At noon in Frankfurt on Oct. 26, investors will learn which of the currency bloc’s 130 biggest banks fell short in the ECB’s year-long examination of their asset strength and ability to withstand economic turbulence. After two previous stress tests run by the European Banking Authority didn’t reveal problems at lenders that later failed, the ECB has staked its reputation on getting this exercise right.
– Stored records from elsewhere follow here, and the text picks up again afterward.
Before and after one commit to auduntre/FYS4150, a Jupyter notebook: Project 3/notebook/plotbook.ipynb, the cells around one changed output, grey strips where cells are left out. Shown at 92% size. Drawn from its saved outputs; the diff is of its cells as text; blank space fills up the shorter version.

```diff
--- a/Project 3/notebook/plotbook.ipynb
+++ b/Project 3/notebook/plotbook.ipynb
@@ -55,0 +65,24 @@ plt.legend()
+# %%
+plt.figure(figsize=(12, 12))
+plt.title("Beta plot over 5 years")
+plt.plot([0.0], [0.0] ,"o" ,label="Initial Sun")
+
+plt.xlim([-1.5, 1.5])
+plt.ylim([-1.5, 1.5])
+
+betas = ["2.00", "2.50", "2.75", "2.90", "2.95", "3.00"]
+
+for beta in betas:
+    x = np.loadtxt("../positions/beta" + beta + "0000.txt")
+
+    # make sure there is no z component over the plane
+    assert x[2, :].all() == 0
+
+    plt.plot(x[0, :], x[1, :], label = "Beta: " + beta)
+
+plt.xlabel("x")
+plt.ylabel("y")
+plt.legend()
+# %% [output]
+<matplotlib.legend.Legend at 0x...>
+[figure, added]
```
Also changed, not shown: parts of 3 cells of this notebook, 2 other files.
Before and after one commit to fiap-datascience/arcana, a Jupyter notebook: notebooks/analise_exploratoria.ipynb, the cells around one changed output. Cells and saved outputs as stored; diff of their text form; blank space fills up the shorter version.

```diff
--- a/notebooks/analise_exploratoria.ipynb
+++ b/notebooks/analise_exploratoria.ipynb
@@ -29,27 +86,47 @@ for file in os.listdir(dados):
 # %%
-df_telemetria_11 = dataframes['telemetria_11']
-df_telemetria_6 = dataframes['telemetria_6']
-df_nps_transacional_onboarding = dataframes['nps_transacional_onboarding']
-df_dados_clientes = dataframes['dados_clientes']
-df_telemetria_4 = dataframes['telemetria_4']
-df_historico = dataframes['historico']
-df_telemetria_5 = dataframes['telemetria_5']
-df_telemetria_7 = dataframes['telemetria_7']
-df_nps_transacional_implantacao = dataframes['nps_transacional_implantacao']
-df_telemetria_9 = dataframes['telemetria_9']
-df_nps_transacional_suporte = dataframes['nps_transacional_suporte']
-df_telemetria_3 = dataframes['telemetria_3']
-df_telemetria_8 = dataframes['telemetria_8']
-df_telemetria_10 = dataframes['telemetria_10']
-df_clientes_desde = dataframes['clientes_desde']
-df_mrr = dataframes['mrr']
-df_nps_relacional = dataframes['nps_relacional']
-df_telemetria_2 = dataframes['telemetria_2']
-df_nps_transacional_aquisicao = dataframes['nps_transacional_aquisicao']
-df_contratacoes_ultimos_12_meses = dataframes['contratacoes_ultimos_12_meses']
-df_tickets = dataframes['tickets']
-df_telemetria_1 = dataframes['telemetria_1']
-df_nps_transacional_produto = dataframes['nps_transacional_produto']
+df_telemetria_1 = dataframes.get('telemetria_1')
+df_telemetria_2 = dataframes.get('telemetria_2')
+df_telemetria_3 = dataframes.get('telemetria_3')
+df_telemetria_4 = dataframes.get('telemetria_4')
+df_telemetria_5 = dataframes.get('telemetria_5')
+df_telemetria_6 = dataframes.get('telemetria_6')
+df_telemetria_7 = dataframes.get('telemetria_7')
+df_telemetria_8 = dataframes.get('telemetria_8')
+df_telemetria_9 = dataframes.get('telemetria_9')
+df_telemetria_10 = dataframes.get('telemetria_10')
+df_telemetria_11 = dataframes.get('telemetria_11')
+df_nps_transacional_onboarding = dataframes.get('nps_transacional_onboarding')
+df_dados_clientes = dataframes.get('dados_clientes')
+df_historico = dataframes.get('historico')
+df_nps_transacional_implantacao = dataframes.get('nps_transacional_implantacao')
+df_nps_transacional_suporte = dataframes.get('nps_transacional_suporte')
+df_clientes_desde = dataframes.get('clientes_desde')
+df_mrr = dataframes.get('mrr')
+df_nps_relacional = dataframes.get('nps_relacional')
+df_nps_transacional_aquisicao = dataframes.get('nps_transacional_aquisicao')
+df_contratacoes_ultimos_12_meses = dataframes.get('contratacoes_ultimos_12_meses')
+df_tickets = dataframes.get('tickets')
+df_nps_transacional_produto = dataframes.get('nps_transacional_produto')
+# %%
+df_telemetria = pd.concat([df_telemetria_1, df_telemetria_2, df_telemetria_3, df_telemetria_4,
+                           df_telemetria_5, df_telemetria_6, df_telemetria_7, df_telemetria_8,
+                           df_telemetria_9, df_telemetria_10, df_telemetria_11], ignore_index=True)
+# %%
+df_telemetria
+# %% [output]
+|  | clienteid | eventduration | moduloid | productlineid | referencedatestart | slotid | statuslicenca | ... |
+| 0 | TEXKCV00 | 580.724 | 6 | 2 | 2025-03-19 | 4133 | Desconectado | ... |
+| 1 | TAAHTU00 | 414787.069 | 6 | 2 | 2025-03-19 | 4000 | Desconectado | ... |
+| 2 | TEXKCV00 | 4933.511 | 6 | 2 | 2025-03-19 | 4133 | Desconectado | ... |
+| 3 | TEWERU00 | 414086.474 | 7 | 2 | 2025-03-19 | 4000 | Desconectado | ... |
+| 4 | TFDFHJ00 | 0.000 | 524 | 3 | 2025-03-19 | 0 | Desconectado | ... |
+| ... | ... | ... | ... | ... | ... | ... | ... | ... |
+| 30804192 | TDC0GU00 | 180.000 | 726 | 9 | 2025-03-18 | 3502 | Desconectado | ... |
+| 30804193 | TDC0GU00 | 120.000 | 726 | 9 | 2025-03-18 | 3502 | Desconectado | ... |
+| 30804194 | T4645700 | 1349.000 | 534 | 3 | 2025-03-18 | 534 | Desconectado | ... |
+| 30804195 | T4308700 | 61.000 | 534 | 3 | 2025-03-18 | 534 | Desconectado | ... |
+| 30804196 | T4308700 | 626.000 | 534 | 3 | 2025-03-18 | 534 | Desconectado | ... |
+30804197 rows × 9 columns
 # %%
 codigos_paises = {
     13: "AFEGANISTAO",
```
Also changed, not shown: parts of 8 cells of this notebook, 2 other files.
The two-part audit known as the Comprehensive Assessment forms one pillar of the ECB’s effort to move the euro zone forward after half a decade of financial turmoil by disclosing the extent of the damage. Since the beginning, ECB President Mario Draghi has said banks need to fail to prove the losses of the past have been dealt with.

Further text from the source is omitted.